Another dilemma that sellers and buyers of cyber insurance are facing is a moral one. This has to do with ransomware which, according to AIG, is the number one cyber threat.
In short, cyber insurance firms will pay the ransom in the hope that the attackers will decrypt the firm’s encrypted files and shorten the time that the firm or organization is unable to operate. This predisposition towards quick ransom payments flies in the face of advice given by the the F.B.I. They do not recommend paying a ransom, stating that,
“paying a ransom doesn’t guarantee an organization that it will get its data back—there have been cases where organizations never got a decryption key after having paid the ransom. Paying a ransom not only emboldens current cyber criminals to target more organizations, it also offers an incentive for other criminals to get involved in this type of illegal activity. And by paying a ransom, an organization might inadvertently be funding other illicit activity associated with criminals.”
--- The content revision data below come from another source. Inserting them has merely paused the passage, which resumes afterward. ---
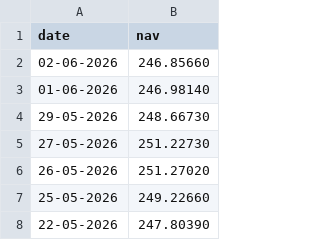
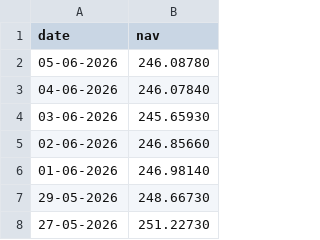
Before and after one commit to Harsh28-eng/Bluestock-MF-Capstone, a CSV file: Data/Raw/kotak_bluechip.csv, drawn as a sheet; only a part is shown; the shorter side is filled out with more unchanged rows; the diff names each change by its address in the sheet, - before the commit and + after, or states it on an @@ line.

```diff
--- a/Data/Raw/kotak_bluechip.csv
+++ b/Data/Raw/kotak_bluechip.csv
+row 2: 05-06-2026 | 246.08780
+row 3: 04-06-2026 | 246.07840
+row 4: 03-06-2026 | 245.65930
```
Also changed, not shown: Data/Raw/axis_bluechip.csv, Data/Raw/icici_bluechip.csv, 23 other files.
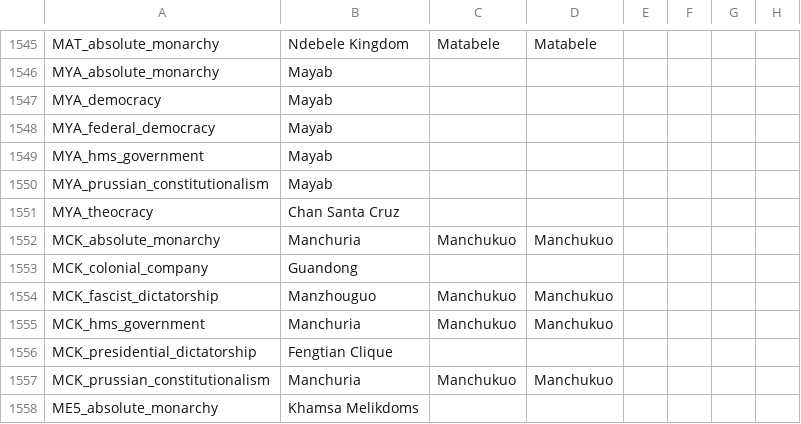
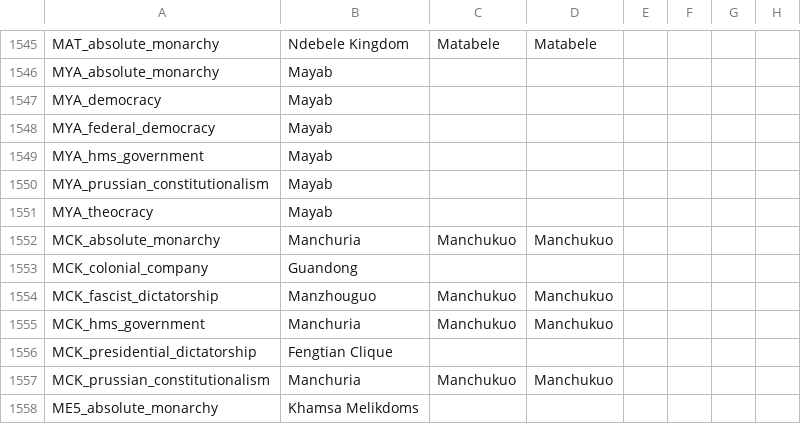
Before and after one commit to Chispaff/Cruzob, a CSV file: localisation/00_countries-names-gov't.csv, drawn as a sheet; only a part is shown, gaps mark what is left out; the diff names each change by its address in the sheet, - before the commit and + after, or states it on an @@ line.

Commit message:
Update 00_countries-names-gov't.csv

```diff
--- a/localisation/00_countries-names-gov't.csv
+++ b/localisation/00_countries-names-gov't.csv
-B1551: Chan Santa Cruz
+B1551: Mayab
```
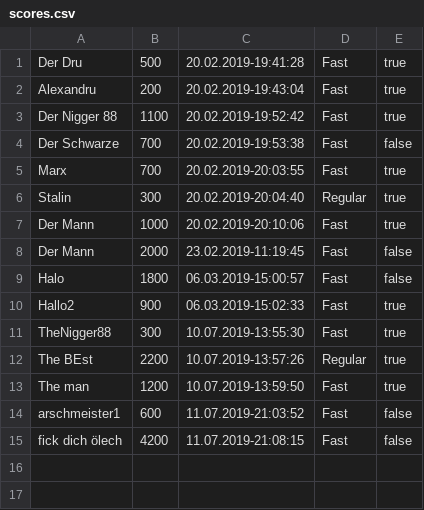
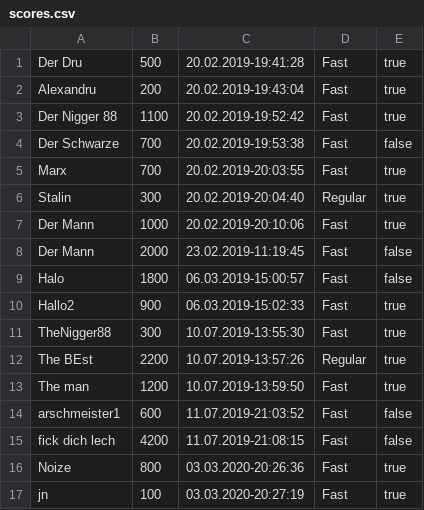
Before and after one commit to MountainDru/Snake, a CSV file: src/main/resources/data/scores.csv, drawn as a sheet; the diff names each change by its address in the sheet, - before the commit and + after, or states it on an @@ line.

Commit message:
CSV-File restored

```diff
--- a/src/main/resources/data/scores.csv
+++ b/src/main/resources/data/scores.csv
-A15: fick dich ölech
+A15: fick dich lech
+row 16: Noize | 800 | 03.03.2020-20:26:36 | Fast | true
+row 17: jn | 100 | 03.03.2020-20:27:19 | Fast | true
```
It’s the last point that I would like to focus on here. Billions are being made by these extortionists because ransomware is the easiest way for hackers to get a quick payoff. If cyber insurance companies guarantee ransom payments, they, in effect, guarantee an income for novice hackers around the globe. Not only that. They also fund more organized hacking groups, both independent and state-aligned. The reason ransomware has continued to evolve and become more sophisticated is largely due to its success and the increased income that it has generated. The increased income can be funneled into hiring more experienced hackers who can develop more advanced versions of ransomware. This ransomware, in turn, can be used to re-hack all those cyber-insured companies and organizations that were so ready to pay them the first time.
Rise in Ransomware Variants (From F-Secure)
According to F.B.I. statistics given by Rod Rosenstein in an address at the Cambridge Cyber Summit, 100,000 computers a day are being infected with ransomware and this number is steadily increasing. He also noted that, “today, we see more sophisticated and targeted attacks that focus on particular businesses or sectors.”
There is some good news to be found. A coordinated effort by governments and private firms has been able to decrypt many ransomware attacks, making it more difficult for amateur hackers to make money. (Comparitech now publishes a world map of daily ransomware attacks which may prove useful to some researchers.) The bad news is that more sophisticated, targeted attacks are expected to increase. Is this good or bad news for cyber insurance firms? Only time will tell.